Conservative MPs have raised concerns about the plan to make rural homes go green by blocking the installation of new oil boilers from 2026.
One former minister, George Eustice, has warned the ban could amount to a “rural Ulez” – referring to a low-emission zone in London that generated a backlash because of fears of high costs for motorists.
A report published on Wednesday by climate think tank E3G said heat pumps could cost as much as £13,000 ($16,600) to install, but would last longer and be more efficient than old-fashioned boilers.
Government grants for upgrades are available but many people do not know they exist, and some criticism of heat pumps has been inaccurate, said Juliet Phillips, a policy adviser for E3G.
“There’s a lot of misinformation about them not working. We’ve seen lots of European countries which are much colder than ours making use of heat pumps,” she told The National.
“I think countering some of that misinformation, and promoting the schemes in a way which is more accessible to households, would be really good because there is actually a lot of support out there.”
About 1.1 million UK homes are not connected to the gas grid and many use kerosene as a heating oil.

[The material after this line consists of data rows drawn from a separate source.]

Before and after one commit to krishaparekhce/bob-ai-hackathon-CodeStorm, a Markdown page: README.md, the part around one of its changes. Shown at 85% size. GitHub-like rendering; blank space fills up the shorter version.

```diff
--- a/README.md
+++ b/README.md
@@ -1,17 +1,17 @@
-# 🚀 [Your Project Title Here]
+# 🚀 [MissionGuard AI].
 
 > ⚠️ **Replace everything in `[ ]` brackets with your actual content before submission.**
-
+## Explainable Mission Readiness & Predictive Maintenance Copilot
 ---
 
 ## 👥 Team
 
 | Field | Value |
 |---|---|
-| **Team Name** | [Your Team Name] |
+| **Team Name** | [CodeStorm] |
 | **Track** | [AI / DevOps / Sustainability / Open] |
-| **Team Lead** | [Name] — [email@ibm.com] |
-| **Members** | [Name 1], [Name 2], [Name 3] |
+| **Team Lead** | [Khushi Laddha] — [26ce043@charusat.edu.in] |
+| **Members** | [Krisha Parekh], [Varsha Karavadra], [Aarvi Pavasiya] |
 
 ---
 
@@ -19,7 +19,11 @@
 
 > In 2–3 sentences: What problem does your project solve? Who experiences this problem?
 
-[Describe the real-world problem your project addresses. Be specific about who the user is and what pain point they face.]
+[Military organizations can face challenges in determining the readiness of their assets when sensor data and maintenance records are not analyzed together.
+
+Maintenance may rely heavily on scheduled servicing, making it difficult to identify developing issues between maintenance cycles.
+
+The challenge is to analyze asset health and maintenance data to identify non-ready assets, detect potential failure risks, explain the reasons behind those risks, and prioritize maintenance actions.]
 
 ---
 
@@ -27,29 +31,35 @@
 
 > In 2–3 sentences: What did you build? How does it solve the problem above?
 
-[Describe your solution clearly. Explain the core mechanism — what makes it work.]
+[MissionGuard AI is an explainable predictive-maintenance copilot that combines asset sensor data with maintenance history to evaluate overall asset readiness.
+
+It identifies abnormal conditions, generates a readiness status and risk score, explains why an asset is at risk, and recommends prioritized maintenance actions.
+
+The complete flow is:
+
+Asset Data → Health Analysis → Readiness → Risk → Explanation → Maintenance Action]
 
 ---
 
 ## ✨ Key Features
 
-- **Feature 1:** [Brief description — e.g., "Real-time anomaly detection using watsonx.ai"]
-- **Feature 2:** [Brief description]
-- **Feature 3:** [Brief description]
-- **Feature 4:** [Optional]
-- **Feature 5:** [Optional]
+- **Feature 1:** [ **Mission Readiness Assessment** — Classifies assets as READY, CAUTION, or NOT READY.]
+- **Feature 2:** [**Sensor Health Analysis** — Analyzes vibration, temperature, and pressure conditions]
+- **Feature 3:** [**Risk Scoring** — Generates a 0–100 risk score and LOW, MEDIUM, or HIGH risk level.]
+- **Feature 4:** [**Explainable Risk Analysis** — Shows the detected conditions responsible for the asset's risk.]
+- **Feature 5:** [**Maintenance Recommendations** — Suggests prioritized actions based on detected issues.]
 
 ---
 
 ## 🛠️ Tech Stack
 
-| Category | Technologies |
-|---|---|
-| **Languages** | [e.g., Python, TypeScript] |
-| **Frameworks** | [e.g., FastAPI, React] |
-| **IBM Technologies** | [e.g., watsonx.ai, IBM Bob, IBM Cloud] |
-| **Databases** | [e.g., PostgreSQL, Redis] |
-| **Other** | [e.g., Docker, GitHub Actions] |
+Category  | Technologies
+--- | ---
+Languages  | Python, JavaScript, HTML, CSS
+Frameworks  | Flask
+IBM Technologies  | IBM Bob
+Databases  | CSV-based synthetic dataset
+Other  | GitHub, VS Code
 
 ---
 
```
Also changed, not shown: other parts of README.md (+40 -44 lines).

Electrically-powered heat pumps work similarly to fridges or air conditioners in reverse, extracting warmth from the air or ground.
The proposed oil ban is part of the UK’s push to bring down carbon emissions from heating and reach net zero by 2050.
However, there has been talk of a delay and Ms Phillips said the ban appeared to have been “kicked into the long grass”, with no consultations yet taking place that would be needed for a 2026 cut-off.
“There is an expectation now that the government will push back the timeline,” she said.
“There might be a phased approach. The government might start with the most high-polluting fossil fuel heating systems like coal first, because that’s a very small part of the population.”
After anger at the Labour-backed Ulez expansion in London was credited for a Conservative by-election victory, ministers have sought to draw a dividing line with the opposition on environmental issues.
Mr Eustice, a former environment minister, wrote in the Daily Telegraph that households should be encouraged to use fuels made from cooking oil or vegetable waste rather than switching to heat pumps.
He warned that rural communities were “about to have their own version of London’s ultra-low emission zone dumped on them”.